Directions: Your response should contain every record below, copied exactly.

Exercise materials:
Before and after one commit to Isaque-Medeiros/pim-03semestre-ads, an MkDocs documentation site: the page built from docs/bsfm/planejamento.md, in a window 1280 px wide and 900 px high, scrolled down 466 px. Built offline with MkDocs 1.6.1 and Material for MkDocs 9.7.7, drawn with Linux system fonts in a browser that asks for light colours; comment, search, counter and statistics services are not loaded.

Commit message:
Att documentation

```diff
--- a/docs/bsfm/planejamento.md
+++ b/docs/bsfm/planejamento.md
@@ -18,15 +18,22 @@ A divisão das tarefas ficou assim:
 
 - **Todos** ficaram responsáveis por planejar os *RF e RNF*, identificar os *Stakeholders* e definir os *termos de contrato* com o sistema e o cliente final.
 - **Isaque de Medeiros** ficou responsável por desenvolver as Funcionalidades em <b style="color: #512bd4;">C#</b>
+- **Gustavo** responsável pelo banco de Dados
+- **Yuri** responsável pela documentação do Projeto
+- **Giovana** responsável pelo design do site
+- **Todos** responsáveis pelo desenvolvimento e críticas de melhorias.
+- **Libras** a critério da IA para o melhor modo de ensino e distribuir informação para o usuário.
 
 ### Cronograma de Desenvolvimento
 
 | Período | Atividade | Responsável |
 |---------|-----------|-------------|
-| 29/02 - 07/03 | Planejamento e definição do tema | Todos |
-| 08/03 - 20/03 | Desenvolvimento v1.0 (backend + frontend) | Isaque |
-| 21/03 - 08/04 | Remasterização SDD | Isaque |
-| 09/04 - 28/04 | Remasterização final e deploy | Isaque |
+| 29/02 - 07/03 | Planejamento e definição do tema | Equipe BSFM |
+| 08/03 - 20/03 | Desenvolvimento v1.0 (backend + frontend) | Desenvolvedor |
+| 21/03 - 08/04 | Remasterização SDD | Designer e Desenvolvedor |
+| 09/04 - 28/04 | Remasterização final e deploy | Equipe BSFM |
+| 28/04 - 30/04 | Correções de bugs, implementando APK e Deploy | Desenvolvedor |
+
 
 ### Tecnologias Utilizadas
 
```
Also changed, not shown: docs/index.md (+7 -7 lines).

Answer area:
Before and after one commit to Isaque-Medeiros/pim-03semestre-ads, an MkDocs documentation site: the page built from docs/bsfm/planejamento.md, in a window 1280 px wide and 900 px high, scrolled down 466 px. Built offline with MkDocs 1.6.1 and Material for MkDocs 9.7.7, drawn with Linux system fonts in a browser that asks for light colours; comment, search, counter and statistics services are not loaded.

Commit message:
Att documentation

```diff
--- a/docs/bsfm/planejamento.md
+++ b/docs/bsfm/planejamento.md
@@ -18,15 +18,22 @@ A divisão das tarefas ficou assim:
 
 - **Todos** ficaram responsáveis por planejar os *RF e RNF*, identificar os *Stakeholders* e definir os *termos de contrato* com o sistema e o cliente final.
 - **Isaque de Medeiros** ficou responsável por desenvolver as Funcionalidades em <b style="color: #512bd4;">C#</b>
+- **Gustavo** responsável pelo banco de Dados
+- **Yuri** responsável pela documentação do Projeto
+- **Giovana** responsável pelo design do site
+- **Todos** responsáveis pelo desenvolvimento e críticas de melhorias.
+- **Libras** a critério da IA para o melhor modo de ensino e distribuir informação para o usuário.
 
 ### Cronograma de Desenvolvimento
 
 | Período | Atividade | Responsável |
 |---------|-----------|-------------|
-| 29/02 - 07/03 | Planejamento e definição do tema | Todos |
-| 08/03 - 20/03 | Desenvolvimento v1.0 (backend + frontend) | Isaque |
-| 21/03 - 08/04 | Remasterização SDD | Isaque |
-| 09/04 - 28/04 | Remasterização final e deploy | Isaque |
+| 29/02 - 07/03 | Planejamento e definição do tema | Equipe BSFM |
+| 08/03 - 20/03 | Desenvolvimento v1.0 (backend + frontend) | Desenvolvedor |
+| 21/03 - 08/04 | Remasterização SDD | Designer e Desenvolvedor |
+| 09/04 - 28/04 | Remasterização final e deploy | Equipe BSFM |
+| 28/04 - 30/04 | Correções de bugs, implementando APK e Deploy | Desenvolvedor |
+
 
 ### Tecnologias Utilizadas
 
```
Also changed, not shown: docs/index.md (+7 -7 lines).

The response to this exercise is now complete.